» **Task goal**
Supply the number of lines below containing "getRandomSymbol", nothing else.

» **The data**
^^^^
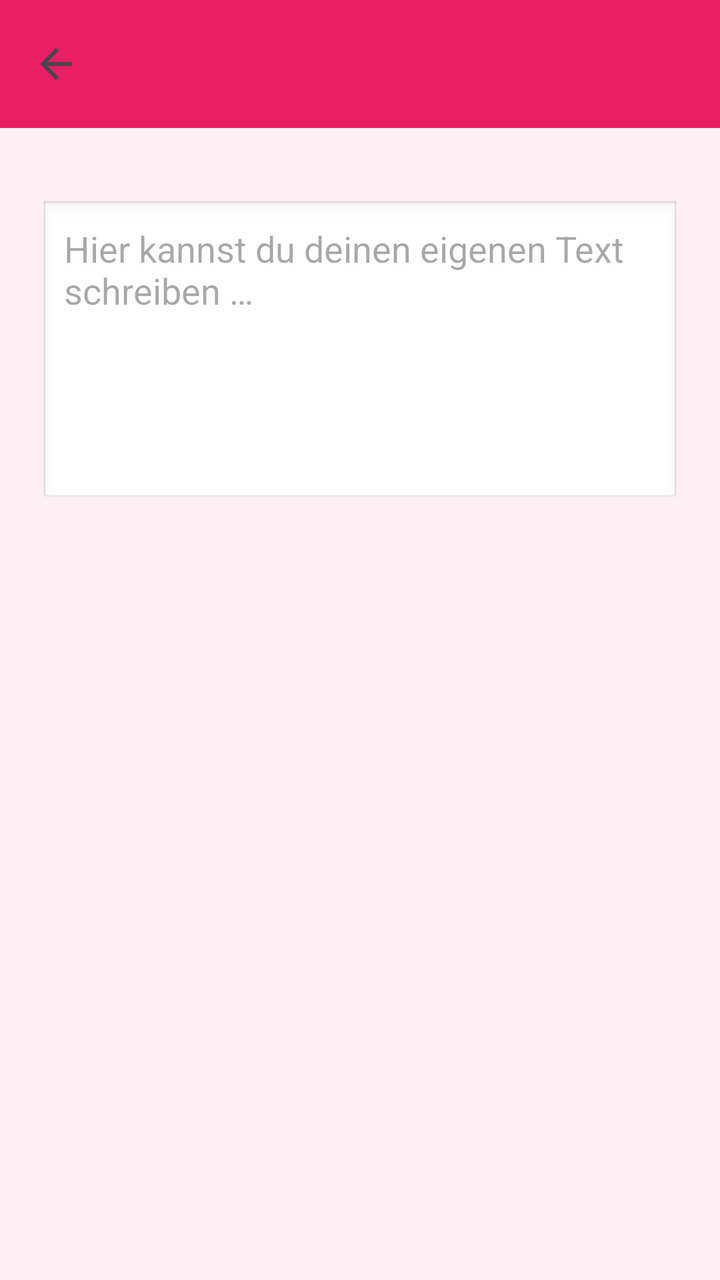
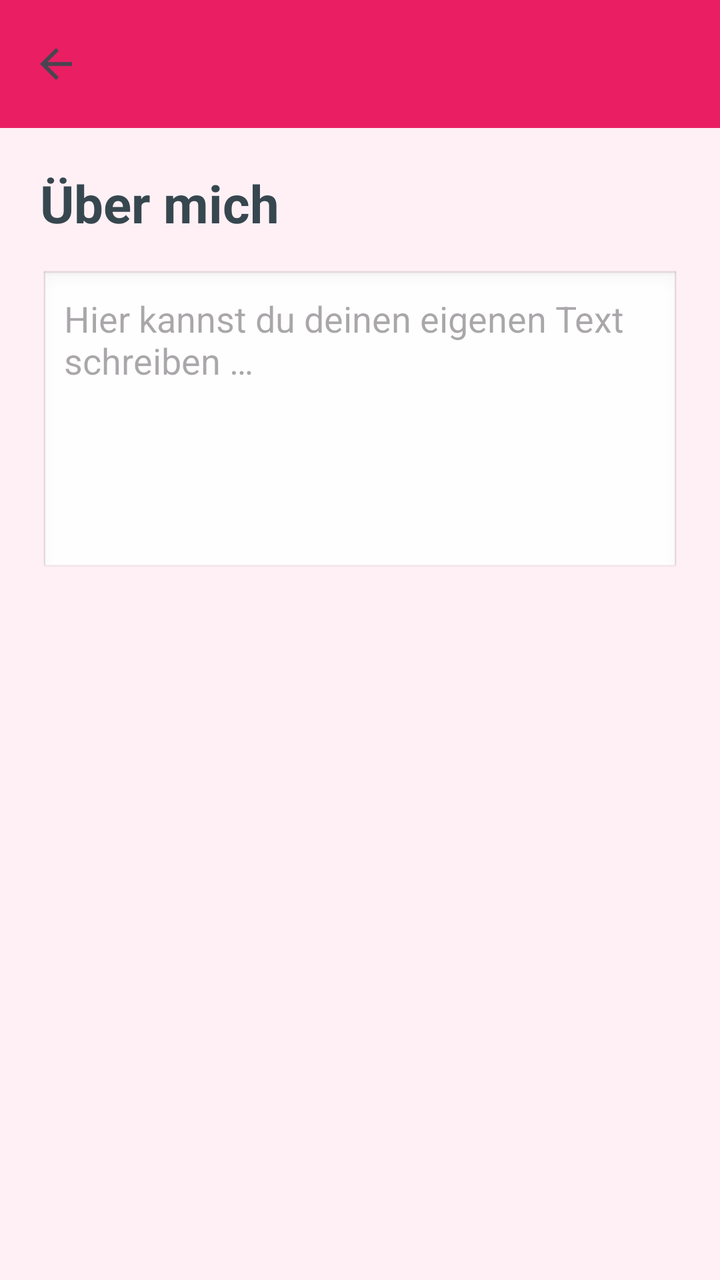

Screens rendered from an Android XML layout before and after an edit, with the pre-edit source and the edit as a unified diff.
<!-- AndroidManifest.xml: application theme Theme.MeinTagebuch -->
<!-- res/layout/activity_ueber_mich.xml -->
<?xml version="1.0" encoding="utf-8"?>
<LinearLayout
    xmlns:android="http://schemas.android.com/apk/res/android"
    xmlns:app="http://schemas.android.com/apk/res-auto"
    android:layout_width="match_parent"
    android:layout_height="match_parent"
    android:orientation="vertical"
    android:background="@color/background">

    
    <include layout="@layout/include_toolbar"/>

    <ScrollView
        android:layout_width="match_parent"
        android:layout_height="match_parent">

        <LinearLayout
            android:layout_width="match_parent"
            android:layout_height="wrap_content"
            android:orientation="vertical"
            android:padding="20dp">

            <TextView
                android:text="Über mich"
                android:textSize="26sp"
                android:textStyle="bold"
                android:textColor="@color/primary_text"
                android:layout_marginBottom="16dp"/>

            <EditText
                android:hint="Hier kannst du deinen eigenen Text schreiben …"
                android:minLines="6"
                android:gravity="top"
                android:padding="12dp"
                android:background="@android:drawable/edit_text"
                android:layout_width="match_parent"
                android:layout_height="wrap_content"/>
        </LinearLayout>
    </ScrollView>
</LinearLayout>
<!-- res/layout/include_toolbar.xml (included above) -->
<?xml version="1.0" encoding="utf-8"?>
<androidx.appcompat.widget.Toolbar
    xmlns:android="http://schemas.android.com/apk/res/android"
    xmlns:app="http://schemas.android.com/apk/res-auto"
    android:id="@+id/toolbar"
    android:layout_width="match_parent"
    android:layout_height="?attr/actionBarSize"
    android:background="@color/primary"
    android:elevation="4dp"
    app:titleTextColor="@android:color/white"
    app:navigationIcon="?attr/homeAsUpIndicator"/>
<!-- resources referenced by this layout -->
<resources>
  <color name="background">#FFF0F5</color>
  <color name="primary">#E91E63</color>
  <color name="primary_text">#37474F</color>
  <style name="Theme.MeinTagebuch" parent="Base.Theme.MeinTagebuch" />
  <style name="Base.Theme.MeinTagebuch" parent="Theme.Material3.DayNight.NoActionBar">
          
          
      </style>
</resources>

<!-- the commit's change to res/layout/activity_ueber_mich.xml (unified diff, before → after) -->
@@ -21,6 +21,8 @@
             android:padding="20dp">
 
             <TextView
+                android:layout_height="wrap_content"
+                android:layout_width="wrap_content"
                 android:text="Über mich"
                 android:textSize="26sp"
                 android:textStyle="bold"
^^^^
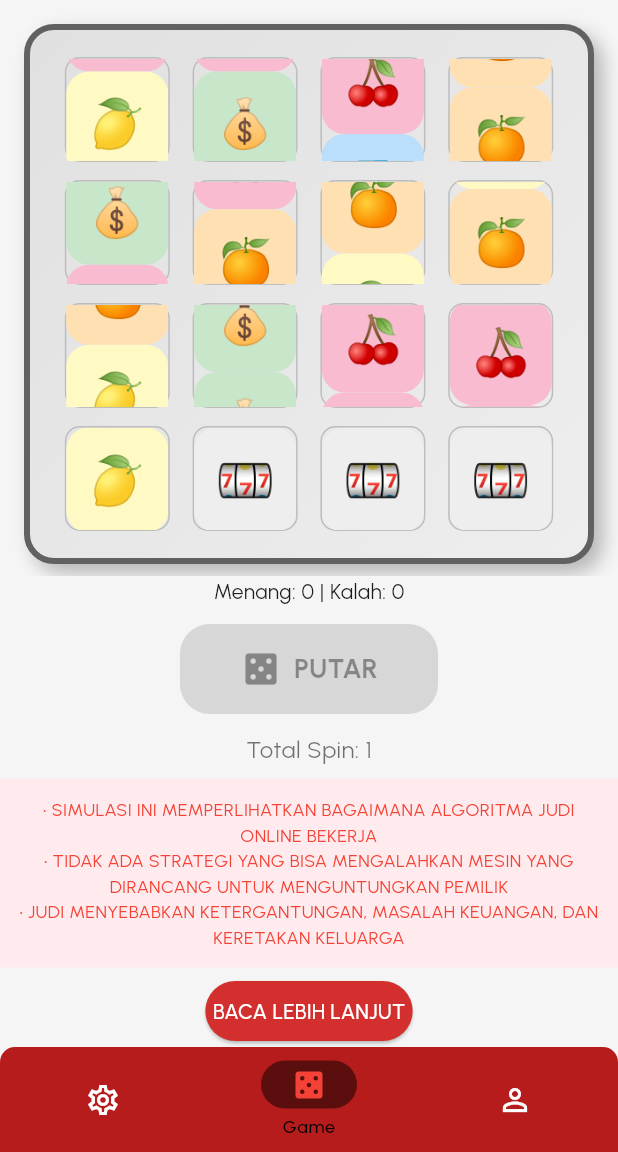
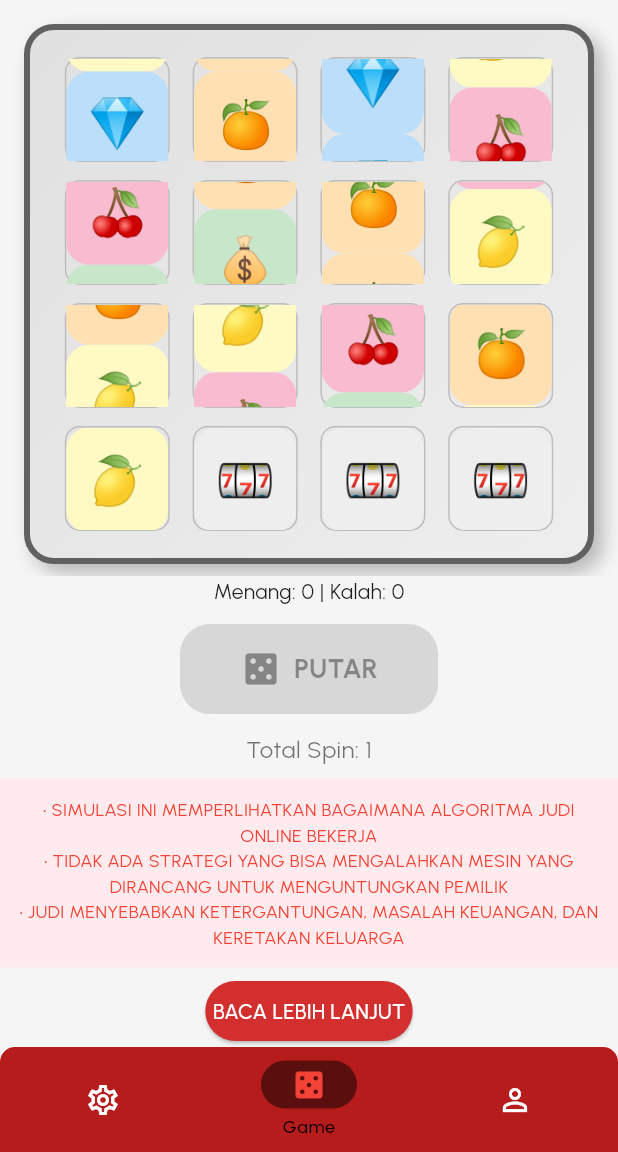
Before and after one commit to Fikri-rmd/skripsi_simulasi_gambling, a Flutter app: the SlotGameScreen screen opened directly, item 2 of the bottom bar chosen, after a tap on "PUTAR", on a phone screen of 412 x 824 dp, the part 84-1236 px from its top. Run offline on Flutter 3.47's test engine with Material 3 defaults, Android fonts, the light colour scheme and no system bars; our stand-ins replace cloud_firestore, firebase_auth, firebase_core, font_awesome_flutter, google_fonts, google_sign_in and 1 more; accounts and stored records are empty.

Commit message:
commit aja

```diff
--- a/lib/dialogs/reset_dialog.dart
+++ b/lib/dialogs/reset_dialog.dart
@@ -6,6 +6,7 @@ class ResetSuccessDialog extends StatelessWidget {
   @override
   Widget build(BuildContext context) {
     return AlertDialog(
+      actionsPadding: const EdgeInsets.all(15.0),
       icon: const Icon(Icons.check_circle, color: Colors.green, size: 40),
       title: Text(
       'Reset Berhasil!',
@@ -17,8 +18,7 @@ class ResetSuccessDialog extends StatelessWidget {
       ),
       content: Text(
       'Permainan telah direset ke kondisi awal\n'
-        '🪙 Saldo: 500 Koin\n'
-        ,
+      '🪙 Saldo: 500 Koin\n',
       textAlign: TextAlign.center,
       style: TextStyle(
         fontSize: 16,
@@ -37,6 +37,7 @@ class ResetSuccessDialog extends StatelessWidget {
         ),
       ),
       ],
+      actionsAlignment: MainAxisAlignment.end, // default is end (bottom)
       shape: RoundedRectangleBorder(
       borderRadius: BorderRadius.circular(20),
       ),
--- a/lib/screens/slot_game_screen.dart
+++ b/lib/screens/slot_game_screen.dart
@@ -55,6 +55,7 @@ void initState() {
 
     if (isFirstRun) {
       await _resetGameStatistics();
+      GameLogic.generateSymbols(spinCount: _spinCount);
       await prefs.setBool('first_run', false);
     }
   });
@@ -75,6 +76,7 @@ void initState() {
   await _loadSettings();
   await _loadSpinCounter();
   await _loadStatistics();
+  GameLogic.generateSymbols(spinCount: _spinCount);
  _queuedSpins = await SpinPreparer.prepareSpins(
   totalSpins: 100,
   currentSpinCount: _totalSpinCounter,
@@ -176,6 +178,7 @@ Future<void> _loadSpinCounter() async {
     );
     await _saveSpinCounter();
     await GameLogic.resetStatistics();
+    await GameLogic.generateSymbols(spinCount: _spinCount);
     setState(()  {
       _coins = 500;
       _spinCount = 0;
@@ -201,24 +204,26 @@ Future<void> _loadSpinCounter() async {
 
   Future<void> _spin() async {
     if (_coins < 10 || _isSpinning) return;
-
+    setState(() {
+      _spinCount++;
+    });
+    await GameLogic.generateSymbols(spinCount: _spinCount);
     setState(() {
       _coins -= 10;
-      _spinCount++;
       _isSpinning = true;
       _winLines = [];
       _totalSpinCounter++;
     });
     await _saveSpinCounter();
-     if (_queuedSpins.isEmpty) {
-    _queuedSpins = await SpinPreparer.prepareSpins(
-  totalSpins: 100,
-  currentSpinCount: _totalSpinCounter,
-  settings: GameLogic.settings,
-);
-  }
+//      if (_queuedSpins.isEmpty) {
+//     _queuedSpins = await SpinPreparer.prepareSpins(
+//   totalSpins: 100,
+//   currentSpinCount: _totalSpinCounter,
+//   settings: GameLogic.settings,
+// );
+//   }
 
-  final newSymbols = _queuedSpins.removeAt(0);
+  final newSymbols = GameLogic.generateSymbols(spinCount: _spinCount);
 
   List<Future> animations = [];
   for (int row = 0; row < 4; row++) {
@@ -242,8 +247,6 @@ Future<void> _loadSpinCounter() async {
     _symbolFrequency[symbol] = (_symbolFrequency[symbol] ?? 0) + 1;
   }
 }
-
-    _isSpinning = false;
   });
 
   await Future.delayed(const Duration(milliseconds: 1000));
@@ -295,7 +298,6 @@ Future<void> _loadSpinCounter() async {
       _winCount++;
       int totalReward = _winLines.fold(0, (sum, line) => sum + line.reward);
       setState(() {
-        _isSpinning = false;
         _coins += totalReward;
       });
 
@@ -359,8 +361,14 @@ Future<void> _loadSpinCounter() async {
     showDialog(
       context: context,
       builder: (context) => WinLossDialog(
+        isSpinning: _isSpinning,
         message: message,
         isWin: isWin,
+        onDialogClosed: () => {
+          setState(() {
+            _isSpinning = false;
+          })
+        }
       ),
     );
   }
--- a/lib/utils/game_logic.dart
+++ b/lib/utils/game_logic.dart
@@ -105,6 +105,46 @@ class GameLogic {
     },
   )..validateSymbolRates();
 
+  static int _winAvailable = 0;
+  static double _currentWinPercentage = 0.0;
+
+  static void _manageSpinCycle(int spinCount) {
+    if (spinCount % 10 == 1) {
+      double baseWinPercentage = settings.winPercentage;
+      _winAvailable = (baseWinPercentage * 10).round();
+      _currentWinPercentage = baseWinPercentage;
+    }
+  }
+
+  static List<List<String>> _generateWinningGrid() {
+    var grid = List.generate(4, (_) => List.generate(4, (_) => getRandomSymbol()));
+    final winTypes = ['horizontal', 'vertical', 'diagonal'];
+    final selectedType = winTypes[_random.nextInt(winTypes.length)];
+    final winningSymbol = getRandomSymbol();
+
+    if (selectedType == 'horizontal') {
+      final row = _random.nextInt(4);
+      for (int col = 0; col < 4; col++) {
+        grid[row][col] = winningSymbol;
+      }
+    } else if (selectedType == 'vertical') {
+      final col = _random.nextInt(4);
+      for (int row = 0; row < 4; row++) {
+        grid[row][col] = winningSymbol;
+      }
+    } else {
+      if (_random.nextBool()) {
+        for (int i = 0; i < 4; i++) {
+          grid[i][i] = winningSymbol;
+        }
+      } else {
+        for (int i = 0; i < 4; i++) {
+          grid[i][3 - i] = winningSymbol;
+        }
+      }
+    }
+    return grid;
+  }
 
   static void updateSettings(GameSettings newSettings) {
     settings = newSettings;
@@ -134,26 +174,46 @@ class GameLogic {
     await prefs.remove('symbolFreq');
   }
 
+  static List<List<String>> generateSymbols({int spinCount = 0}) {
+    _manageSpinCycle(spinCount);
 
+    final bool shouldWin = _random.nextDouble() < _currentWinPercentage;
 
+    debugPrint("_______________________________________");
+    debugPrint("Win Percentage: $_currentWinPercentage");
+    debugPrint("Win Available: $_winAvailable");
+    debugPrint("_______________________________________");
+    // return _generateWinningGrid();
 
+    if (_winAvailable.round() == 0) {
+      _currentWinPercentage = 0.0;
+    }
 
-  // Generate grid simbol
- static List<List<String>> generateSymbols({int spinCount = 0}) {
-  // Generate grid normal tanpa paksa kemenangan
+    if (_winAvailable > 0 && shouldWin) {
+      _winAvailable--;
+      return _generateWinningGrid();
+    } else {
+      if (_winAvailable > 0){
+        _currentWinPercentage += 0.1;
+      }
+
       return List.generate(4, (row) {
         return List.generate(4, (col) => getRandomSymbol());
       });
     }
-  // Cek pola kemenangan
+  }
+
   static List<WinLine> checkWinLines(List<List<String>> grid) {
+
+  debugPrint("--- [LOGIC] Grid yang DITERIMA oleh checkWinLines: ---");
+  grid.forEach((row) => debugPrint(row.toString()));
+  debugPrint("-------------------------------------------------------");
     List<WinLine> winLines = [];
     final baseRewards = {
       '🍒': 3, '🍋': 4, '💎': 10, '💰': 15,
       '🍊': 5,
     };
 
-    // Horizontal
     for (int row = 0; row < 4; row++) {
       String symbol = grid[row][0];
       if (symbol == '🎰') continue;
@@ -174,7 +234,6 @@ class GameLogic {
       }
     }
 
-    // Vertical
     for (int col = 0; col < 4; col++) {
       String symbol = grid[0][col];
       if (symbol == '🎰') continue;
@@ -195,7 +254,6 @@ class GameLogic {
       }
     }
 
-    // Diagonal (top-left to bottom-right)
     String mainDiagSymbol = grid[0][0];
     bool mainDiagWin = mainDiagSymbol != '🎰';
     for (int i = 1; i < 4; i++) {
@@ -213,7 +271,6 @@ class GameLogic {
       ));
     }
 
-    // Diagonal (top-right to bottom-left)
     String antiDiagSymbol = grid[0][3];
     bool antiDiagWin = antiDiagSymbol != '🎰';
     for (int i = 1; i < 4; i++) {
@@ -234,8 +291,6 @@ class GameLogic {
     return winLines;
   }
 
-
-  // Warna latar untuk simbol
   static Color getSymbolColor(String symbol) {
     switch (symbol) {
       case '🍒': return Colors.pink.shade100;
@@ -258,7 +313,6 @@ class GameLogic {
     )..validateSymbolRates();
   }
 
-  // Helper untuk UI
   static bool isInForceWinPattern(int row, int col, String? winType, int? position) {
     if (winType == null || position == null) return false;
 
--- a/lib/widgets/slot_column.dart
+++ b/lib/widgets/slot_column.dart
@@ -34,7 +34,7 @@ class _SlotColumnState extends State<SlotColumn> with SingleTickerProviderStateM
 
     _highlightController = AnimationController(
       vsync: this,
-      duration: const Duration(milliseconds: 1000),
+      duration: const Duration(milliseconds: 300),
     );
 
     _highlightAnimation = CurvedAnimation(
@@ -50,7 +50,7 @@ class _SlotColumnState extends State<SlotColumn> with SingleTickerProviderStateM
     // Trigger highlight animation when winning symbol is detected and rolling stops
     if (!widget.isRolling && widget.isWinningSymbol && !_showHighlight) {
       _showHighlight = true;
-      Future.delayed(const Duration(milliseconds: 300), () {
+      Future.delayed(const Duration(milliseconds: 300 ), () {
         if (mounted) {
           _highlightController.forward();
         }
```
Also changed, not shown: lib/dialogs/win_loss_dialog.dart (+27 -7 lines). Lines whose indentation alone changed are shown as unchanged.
^^^^
» **Response box**
3